*** DATA PROVIDED Section Begins ***

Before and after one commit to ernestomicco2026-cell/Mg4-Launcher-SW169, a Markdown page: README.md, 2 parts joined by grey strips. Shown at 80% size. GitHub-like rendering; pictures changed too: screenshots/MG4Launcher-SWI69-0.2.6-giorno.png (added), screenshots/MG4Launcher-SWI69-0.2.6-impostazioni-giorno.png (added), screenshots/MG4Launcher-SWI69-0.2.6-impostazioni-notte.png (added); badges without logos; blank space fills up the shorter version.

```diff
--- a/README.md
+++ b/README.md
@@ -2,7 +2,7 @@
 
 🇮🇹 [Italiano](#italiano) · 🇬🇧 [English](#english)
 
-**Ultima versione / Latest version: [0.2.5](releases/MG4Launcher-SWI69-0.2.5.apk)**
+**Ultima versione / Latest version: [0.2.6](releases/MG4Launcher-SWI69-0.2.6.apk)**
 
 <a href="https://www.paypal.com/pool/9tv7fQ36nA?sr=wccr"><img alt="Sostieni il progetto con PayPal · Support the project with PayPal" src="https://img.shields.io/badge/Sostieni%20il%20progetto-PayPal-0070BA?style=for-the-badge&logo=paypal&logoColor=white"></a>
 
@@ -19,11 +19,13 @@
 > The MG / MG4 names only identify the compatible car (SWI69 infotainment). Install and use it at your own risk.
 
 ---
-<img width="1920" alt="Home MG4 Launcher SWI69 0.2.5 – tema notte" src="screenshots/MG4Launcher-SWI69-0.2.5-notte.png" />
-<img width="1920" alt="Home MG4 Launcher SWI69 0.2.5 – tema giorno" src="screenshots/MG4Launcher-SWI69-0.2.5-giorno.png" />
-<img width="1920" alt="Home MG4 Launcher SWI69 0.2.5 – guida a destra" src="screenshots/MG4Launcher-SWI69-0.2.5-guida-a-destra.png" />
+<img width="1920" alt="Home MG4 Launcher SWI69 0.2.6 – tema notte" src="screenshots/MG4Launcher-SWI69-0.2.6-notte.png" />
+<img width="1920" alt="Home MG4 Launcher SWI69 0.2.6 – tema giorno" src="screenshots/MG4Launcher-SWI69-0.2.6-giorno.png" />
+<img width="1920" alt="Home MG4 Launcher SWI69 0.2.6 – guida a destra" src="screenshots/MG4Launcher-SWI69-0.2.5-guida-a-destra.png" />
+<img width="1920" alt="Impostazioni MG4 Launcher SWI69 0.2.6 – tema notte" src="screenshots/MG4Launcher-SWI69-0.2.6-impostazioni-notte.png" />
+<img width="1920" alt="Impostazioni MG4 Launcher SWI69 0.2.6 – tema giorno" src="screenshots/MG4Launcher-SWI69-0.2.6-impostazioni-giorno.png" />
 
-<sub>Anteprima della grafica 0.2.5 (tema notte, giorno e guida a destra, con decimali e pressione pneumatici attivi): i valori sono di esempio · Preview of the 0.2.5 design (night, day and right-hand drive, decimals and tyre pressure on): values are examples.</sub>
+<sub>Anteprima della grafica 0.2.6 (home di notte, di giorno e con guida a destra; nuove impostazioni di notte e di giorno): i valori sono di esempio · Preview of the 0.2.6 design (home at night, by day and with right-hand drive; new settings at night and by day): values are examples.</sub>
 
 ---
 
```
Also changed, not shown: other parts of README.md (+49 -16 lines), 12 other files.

*** DATA PROVIDED Section Ends ***

#### ACTION ITEM
Each line above must be reproduced exactly as it stands.

#### SOLUTION TO THIS EXERCISE
Before and after one commit to ernestomicco2026-cell/Mg4-Launcher-SW169, a Markdown page: README.md, 2 parts joined by grey strips. Shown at 80% size. GitHub-like rendering; pictures changed too: screenshots/MG4Launcher-SWI69-0.2.6-giorno.png (added), screenshots/MG4Launcher-SWI69-0.2.6-impostazioni-giorno.png (added), screenshots/MG4Launcher-SWI69-0.2.6-impostazioni-notte.png (added); badges without logos; blank space fills up the shorter version.

```diff
--- a/README.md
+++ b/README.md
@@ -2,7 +2,7 @@
 
 🇮🇹 [Italiano](#italiano) · 🇬🇧 [English](#english)
 
-**Ultima versione / Latest version: [0.2.5](releases/MG4Launcher-SWI69-0.2.5.apk)**
+**Ultima versione / Latest version: [0.2.6](releases/MG4Launcher-SWI69-0.2.6.apk)**
 
 <a href="https://www.paypal.com/pool/9tv7fQ36nA?sr=wccr"><img alt="Sostieni il progetto con PayPal · Support the project with PayPal" src="https://img.shields.io/badge/Sostieni%20il%20progetto-PayPal-0070BA?style=for-the-badge&logo=paypal&logoColor=white"></a>
 
@@ -19,11 +19,13 @@
 > The MG / MG4 names only identify the compatible car (SWI69 infotainment). Install and use it at your own risk.
 
 ---
-<img width="1920" alt="Home MG4 Launcher SWI69 0.2.5 – tema notte" src="screenshots/MG4Launcher-SWI69-0.2.5-notte.png" />
-<img width="1920" alt="Home MG4 Launcher SWI69 0.2.5 – tema giorno" src="screenshots/MG4Launcher-SWI69-0.2.5-giorno.png" />
-<img width="1920" alt="Home MG4 Launcher SWI69 0.2.5 – guida a destra" src="screenshots/MG4Launcher-SWI69-0.2.5-guida-a-destra.png" />
+<img width="1920" alt="Home MG4 Launcher SWI69 0.2.6 – tema notte" src="screenshots/MG4Launcher-SWI69-0.2.6-notte.png" />
+<img width="1920" alt="Home MG4 Launcher SWI69 0.2.6 – tema giorno" src="screenshots/MG4Launcher-SWI69-0.2.6-giorno.png" />
+<img width="1920" alt="Home MG4 Launcher SWI69 0.2.6 – guida a destra" src="screenshots/MG4Launcher-SWI69-0.2.5-guida-a-destra.png" />
+<img width="1920" alt="Impostazioni MG4 Launcher SWI69 0.2.6 – tema notte" src="screenshots/MG4Launcher-SWI69-0.2.6-impostazioni-notte.png" />
+<img width="1920" alt="Impostazioni MG4 Launcher SWI69 0.2.6 – tema giorno" src="screenshots/MG4Launcher-SWI69-0.2.6-impostazioni-giorno.png" />
 
-<sub>Anteprima della grafica 0.2.5 (tema notte, giorno e guida a destra, con decimali e pressione pneumatici attivi): i valori sono di esempio · Preview of the 0.2.5 design (night, day and right-hand drive, decimals and tyre pressure on): values are examples.</sub>
+<sub>Anteprima della grafica 0.2.6 (home di notte, di giorno e con guida a destra; nuove impostazioni di notte e di giorno): i valori sono di esempio · Preview of the 0.2.6 design (home at night, by day and with right-hand drive; new settings at night and by day): values are examples.</sub>
 
 ---
 
```
Also changed, not shown: other parts of README.md (+49 -16 lines), 12 other files.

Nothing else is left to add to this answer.